Skip to main content

Carbohydrate Intolerance

Burn more body fat and improve energy.

Poor carbohydrate metabolism is a common primary problem that impairs many aspects of health and fitness.


What is Carbohydrate Intolerance?

Carbohydrate intolerance (CI) is an impairment of the metabolism resulting from excessive consumption of refined carbohydrate foods, including sugar and other junk foods, causing the body to become unable to properly process carbohydrates. CI causes a higher percentage of carbs, even the natural ones, to convert to stored fat, leading to fatigue, weight gain and hormone imbalance. CI can also impair muscle function and reduce endurance.


Signs & Symptoms

Early signs and symptoms of CI include low energy, increased body fat (especially in the belly), bloating and sleepiness after meals, and reduced exercise capacity.

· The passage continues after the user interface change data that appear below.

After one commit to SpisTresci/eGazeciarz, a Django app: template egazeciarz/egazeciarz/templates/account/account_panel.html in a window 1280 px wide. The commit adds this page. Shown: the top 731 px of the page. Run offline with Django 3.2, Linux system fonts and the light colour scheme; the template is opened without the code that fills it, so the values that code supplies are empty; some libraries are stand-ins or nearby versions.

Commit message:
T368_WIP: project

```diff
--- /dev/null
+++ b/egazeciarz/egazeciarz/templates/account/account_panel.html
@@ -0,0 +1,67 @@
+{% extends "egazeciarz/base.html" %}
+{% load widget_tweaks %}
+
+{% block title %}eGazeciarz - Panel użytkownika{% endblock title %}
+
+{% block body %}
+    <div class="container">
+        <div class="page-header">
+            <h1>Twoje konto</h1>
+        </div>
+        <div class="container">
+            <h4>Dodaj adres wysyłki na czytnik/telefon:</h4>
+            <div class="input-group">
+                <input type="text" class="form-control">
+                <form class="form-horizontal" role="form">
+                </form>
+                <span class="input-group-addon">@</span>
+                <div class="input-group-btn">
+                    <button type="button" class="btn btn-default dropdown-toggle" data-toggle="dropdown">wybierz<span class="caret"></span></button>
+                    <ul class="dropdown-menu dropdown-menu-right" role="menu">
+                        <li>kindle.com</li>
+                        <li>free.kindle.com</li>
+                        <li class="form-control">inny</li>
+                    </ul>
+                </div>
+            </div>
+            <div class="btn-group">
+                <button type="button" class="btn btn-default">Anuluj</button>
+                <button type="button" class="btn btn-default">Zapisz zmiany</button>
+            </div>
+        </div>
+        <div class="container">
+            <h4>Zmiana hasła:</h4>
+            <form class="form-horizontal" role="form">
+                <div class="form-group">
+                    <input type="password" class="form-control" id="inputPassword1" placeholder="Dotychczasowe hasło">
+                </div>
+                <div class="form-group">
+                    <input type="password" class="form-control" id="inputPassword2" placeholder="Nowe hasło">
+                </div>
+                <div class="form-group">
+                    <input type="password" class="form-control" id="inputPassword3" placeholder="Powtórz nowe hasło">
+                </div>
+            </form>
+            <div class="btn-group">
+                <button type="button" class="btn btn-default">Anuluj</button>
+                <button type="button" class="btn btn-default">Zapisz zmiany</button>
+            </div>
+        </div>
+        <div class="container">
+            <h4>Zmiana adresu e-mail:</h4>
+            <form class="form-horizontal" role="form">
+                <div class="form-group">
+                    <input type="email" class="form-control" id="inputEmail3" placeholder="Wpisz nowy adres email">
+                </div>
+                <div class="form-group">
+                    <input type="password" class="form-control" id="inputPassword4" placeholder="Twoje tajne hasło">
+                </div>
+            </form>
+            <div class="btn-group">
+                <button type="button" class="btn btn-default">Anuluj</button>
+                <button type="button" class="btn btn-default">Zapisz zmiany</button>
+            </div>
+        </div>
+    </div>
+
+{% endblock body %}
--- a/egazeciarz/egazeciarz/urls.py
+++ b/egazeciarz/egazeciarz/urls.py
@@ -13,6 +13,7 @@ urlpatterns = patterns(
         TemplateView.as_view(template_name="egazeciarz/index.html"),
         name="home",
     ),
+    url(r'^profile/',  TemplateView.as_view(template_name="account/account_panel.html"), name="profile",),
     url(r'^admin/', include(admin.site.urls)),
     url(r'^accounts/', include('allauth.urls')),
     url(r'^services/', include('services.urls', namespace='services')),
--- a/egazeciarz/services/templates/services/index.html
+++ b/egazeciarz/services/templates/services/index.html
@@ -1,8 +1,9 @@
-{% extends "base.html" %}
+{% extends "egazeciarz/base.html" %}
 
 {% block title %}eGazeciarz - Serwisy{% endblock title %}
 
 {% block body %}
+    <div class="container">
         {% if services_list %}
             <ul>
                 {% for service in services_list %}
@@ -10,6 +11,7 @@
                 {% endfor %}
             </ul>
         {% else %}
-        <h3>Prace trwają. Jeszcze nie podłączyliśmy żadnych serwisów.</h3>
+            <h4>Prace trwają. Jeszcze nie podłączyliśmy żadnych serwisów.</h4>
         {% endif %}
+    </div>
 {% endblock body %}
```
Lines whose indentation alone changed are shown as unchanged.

CI may worsen progressively with continued consumption, and is associated with excess body fat, inflammation and insulin resistance. Over time, abnormal cholesterol, triglycerides, and blood sugar raise the risk for cardiovascular disease, cancer, Type 2 diabetes, Alzheimer’s and other chronic illness.

Next step: take the survey below.

Take the survey

Take the following survey to determine your risk of carbohydrate intolerance. This survey will provide you with a personalized risk level (low, moderate, or high) that you can use to better understand your health status.

A high level of risk doesn’t mean that you have a serious health condition. It means that due to your present situation (lifestyle, health and habits), you have a higher risk for this condition.

You’re about to take the first survey. In order to proceed, we ask for your email address in order to subscribe to the MAF community. Every Tuesday, we send our subscribers a very well-received health and fitness newsletter featuring a new article. We never spam our subscribers. You are free to unsubscribe at any point.


Personalize your food intake by determining your body’s needs.

The Two-Week Test

Applies to:

High Risk
Moderate Risk

The Two-Week Test (TWT) can help you determine the amount of carbohydrate foods that match your metabolic needs. It is a personalized evaluation that consists of a temporary change in food intake, allowing you to ascertain your level of carbohydrate intolerance. The TWT can also reduce negative signs and symptoms, while increasing energy, reducing body fat, and improving overall health and fitness.

The TWT eliminates refined carbohydrates and added sugars, processed foods, grains, starches and most root vegetables, and all fruits and fruit juices. During the test you can eat as much healthy food as desired, adding more vegetables, nuts and seeds, healthy fats, and eggs, fish and meat, while avoiding hunger.

During the post-test period, you add back healthy carbohydrates (fruits, unrefined cereals, root vegetables and honey) separately and in very small amounts in order to test whether they match your body’s needs. If signs and symptoms return after adding a particular food, avoid it.

Food Guidelines

Applies to:

High Risk
Moderate Risk
Low Risk

For those who are carbohydrate intolerant (and have done the Two-Week Test and post-test), food guidelines are a good way to know which foods might work for them. However, these individuals may find that signs and symptoms of CI return with many of these foods, even if they are perfectly healthy for others.

For those who are not carbohydrate intolerant (more insulin sensitive), it is still important to avoid refined carbohydrates to minimize the risk of developing CI.

Everyone responds differently to different foods. Unprocessed cereals and other grains may be too carb-heavy for some, but fine for others in small amounts. The best foods to eat are those that keep you healthy and free of negative signs and symptoms such as poor energy, sleepiness after meals, and stress issues. This usually means eating a diet rich in plant foods such as vegetables, nuts and seeds, high-quality meats, healthy fats and a smaller amount of low-glycemic carbohydrates.